Y Combinator in Silicon Valley, TechStars in New York and elsewhere. The Cambridge Innovation Center in Boston. They are fostering a new generation of young companies sometimes on a shoestring and shifting the axis of company creation away from VCs.
Just this week, Dave McClure’s 500 Startups graduated its second class of about 30 new ventures.
Add another name to the list. Earlier this week, Carnegie Mellon University said it would start an accelerator for entrepreneurial students at its Silicon Valley campus. The first 12-month program kicked off Aug. 15.
The program is a bit more academic than incubator. The primary goal is education. Students come away with a Master of Science in software management. They don’t need to enter the program with a business proposal.
Instead they are encouraged to come up with ideas and gel into teams.

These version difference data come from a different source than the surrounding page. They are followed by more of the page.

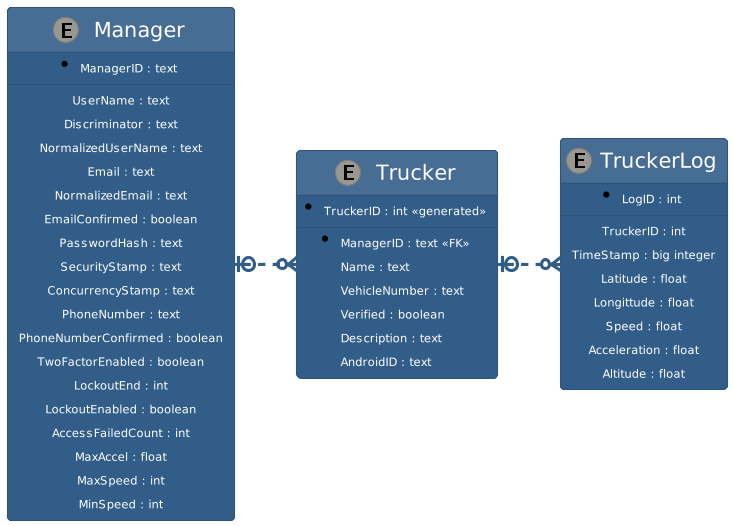
Above: docs/report/diag/erd.png in tevoza/fleet-tracker (PlantUML), before the change. Its diagram source:
```plantuml
@startuml
left to right direction
!theme sandstone
skinparam defaultTextAlignment center
skinparam defaultFontSize 20

entity Trucker {
    *TruckerID : int <<generated>>
    --
    *ManagerID : text <<FK>>
    Name : text
    VehicleNumber : text
    Verified : boolean
    Description : text
    AndroidID : text
}

entity TruckerLog {
    *LogID : int
    --
    TruckerID : int
    TimeStamp : big integer
    Latitude : float
    Longittude : float
    Speed : float
    Acceleration : float
    Altitude : float
}

entity Manager {
    *ManagerID : text
    --
    UserName : text
    Discriminator : text
    NormalizedUserName : text
    Email : text
    NormalizedEmail : text
    EmailConfirmed : boolean
    PasswordHash : text
    SecurityStamp : text
    ConcurrencyStamp : text
    PhoneNumber : text
    PhoneNumberConfirmed : boolean
    TwoFactorEnabled : boolean
    LockoutEnd : int
    LockoutEnabled : boolean
    AccessFailedCount : int
    MaxAccel : float
    MaxSpeed : int
    MinSpeed : int
}

Trucker |o..o{ TruckerLog
Manager |o..o{ Trucker

@enduml
```
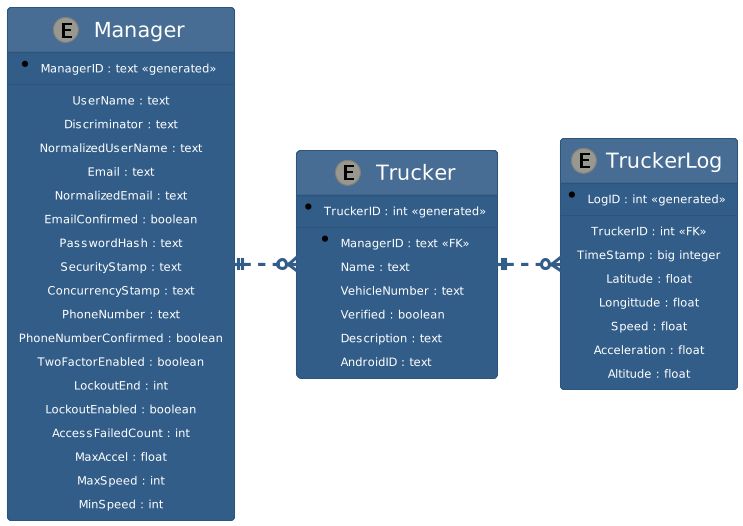
The same file after the commit.

Change to the diagram source:
```diff
@@ -16,9 +16,9 @@
 }
 
 entity TruckerLog {
-    *LogID : int
+    *LogID : int <<generated>>
     --
-    TruckerID : int
+    TruckerID : int <<FK>>
     TimeStamp : big integer
     Latitude : float
     Longittude : float
@@ -28,7 +28,7 @@
 }
 
 entity Manager {
-    *ManagerID : text
+    *ManagerID : text <<generated>>
     --
     UserName : text
     Discriminator : text
@@ -50,7 +50,7 @@
     MinSpeed : int
 }
 
-Trucker |o..o{ TruckerLog
-Manager |o..o{ Trucker
+Trucker ||..o{ TruckerLog
+Manager ||..o{ Trucker
 
 @enduml
```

Martin Griss, director of Carnegie Mellon Silicon Valley, says he hopes several respectable startups will come out of the program, and that the school will pay to incorporate those interested in setting up legally as businesses.
He also hopes to provide growth funds of about $20,000 or so to at least one top venture, perhaps with venture capitalists or school alumni sharing the expense. (By the way, he is looking for venture partners with none yet to announce.)
The program has some building to do. The first class is nine students ages 21 to 42. Griss hopes it will expand to 25 over time.
That growth may depend on how the first class does. So keep your eyes open.